On first glance at the clip above, my thought was that the large anechoic spot in the aorta was the true lumen (yellow outline in the large image and top right image below), surrounded by the relatively homogenous false lumen filled (presumably) with clot (green outline). On closer look, though, I realized that I could actually see the endograft just below that area (yellow circle bottom right picture) and within the false lumen (green circle), which meant the other anechoic area (red circle) was something new. Even more concerning was the irregular edge of the anechoic space that appeared to be changing as I looked (red arrow).
Altogether, this was an extremely concerning picture for an active rupture developing before our eyes. All that was left to do diagnostically was to prove it beyond a doubt. Ladies and gentlemen, I present to you the single most pride- and fear-inducing ultrasound clip of my career so far:
On seeing the image above, John and I quickly moved the necessary pieces into place. We obtained additional IV access, started the patient on an esmolol drip for BP control and to lower the shear force on the wall of the aorta, cross-matched her for multiple units of blood, moved her to the resuscitation bay in the ED, and called vascular and CT surgery. On arrival in the ED, I showed my scan to the CT surgery fellow, who immediately pivoted from recommending a repeat CT to a somewhat surprised “Oh…that’s awesome! Can you email those images to me? I’ll show them to my attending and we’ll get her to the OR as soon as we can.”

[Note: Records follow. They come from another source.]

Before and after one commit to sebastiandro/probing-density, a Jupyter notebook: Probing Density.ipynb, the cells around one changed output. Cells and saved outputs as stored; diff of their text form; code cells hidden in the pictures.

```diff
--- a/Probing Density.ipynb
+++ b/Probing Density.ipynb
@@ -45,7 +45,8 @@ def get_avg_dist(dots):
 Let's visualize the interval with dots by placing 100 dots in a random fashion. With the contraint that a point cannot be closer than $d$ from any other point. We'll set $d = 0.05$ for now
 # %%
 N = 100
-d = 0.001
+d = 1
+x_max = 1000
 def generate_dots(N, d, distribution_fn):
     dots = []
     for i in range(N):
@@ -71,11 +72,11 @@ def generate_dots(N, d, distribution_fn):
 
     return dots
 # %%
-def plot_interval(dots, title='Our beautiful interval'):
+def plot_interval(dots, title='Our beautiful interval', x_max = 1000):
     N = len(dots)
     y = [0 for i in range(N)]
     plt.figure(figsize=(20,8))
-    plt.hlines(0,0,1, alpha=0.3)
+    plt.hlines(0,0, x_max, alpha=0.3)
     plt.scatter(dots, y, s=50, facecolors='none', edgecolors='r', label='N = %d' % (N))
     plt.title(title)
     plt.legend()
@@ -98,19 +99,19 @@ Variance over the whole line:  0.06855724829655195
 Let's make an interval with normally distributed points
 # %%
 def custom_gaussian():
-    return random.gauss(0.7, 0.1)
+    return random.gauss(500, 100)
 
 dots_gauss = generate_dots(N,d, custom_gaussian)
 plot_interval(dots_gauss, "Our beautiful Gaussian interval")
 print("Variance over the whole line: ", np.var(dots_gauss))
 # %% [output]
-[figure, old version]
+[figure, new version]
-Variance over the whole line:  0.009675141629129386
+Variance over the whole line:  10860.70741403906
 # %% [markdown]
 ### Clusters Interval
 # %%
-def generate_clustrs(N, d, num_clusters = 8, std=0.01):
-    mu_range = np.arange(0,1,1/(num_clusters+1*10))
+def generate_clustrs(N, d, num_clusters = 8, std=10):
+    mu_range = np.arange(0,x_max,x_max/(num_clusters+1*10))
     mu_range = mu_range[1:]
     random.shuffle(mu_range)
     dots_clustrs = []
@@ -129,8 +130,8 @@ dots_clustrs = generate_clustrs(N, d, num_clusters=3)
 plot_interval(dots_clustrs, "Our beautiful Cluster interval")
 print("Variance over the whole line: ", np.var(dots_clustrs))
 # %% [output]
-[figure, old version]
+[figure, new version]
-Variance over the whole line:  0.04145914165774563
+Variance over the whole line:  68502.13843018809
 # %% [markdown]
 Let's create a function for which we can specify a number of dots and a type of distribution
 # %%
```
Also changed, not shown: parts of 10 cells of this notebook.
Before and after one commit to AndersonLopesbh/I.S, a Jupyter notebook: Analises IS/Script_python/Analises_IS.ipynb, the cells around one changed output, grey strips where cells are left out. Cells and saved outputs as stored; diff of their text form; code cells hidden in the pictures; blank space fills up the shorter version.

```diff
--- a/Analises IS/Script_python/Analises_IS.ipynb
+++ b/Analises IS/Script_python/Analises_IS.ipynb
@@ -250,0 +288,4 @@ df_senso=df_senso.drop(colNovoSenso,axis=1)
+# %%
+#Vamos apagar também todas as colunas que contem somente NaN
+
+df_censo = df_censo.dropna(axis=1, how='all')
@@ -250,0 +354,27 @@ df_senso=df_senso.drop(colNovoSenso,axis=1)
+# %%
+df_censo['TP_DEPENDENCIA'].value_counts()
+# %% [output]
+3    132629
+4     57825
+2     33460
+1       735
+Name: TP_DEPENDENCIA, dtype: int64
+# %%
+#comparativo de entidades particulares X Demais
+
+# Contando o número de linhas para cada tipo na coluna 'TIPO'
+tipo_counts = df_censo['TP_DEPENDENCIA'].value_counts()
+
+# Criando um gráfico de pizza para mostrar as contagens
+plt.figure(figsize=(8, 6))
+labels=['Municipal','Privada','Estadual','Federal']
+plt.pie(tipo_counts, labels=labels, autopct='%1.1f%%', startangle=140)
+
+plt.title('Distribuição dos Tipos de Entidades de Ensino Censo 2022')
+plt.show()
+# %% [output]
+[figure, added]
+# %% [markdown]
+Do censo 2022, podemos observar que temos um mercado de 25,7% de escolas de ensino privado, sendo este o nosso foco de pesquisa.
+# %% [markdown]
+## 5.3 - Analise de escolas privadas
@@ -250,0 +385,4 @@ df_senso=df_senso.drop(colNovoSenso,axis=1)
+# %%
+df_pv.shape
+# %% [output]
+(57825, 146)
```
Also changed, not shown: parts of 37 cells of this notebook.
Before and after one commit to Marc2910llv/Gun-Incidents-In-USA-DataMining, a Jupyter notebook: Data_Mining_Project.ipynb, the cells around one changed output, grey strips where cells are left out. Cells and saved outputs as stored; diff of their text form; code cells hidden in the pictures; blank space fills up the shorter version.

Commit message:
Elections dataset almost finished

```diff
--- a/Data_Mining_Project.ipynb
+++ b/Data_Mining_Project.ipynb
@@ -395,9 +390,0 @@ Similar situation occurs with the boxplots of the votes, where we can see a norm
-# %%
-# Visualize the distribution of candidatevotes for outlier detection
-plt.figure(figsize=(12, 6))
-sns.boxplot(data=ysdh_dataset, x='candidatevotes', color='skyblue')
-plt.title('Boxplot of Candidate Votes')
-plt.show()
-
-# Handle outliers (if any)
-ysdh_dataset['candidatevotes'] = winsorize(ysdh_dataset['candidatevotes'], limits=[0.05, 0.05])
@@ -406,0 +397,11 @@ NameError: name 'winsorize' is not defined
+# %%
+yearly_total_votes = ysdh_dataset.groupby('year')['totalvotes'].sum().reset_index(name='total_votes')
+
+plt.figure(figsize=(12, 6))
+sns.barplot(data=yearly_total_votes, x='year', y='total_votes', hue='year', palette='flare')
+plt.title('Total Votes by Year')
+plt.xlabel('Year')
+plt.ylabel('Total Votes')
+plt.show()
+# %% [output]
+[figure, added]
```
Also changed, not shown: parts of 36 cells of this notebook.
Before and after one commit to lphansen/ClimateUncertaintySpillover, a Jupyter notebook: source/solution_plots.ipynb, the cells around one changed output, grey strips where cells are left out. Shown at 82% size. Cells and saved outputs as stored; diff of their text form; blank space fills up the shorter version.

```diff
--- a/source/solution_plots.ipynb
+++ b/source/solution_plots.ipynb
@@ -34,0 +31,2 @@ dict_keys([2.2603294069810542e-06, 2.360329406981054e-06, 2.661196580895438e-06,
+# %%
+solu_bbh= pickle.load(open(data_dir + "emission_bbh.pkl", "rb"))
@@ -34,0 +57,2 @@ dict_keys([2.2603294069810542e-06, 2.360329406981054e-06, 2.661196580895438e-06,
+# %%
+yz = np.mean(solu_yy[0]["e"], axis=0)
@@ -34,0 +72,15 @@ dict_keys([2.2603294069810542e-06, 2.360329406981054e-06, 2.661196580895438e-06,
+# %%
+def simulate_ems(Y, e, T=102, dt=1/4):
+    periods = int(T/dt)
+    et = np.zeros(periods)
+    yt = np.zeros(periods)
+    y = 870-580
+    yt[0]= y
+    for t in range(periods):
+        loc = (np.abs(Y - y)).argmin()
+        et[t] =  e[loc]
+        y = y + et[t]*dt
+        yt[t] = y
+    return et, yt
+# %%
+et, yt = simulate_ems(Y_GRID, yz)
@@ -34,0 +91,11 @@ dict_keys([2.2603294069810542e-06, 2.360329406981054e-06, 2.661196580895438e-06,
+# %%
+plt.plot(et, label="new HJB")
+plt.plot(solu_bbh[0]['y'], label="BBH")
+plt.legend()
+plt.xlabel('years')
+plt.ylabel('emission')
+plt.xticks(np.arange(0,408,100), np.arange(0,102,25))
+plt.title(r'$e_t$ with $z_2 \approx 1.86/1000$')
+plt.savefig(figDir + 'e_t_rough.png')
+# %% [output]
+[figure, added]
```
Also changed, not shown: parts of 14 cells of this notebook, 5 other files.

The patient ended up going to the OR shortly thereafter, and after surgery and several days in the SICU, was able to walk out of the hospital alive, which I firmly believe was due in large part to the presence of a trained provider at the bedside in her time of greatest need and the immediate availability of a tool that likely shaved dozens of minutes off of her time-to-diagnosis in a situation where seconds count. My conclusion? Any provider who tells you they just don’t trust an “informal” ED bedside ultrasound should talk to a patient whose life was saved the probe. I think my patient would feel somewhat differently about the issue.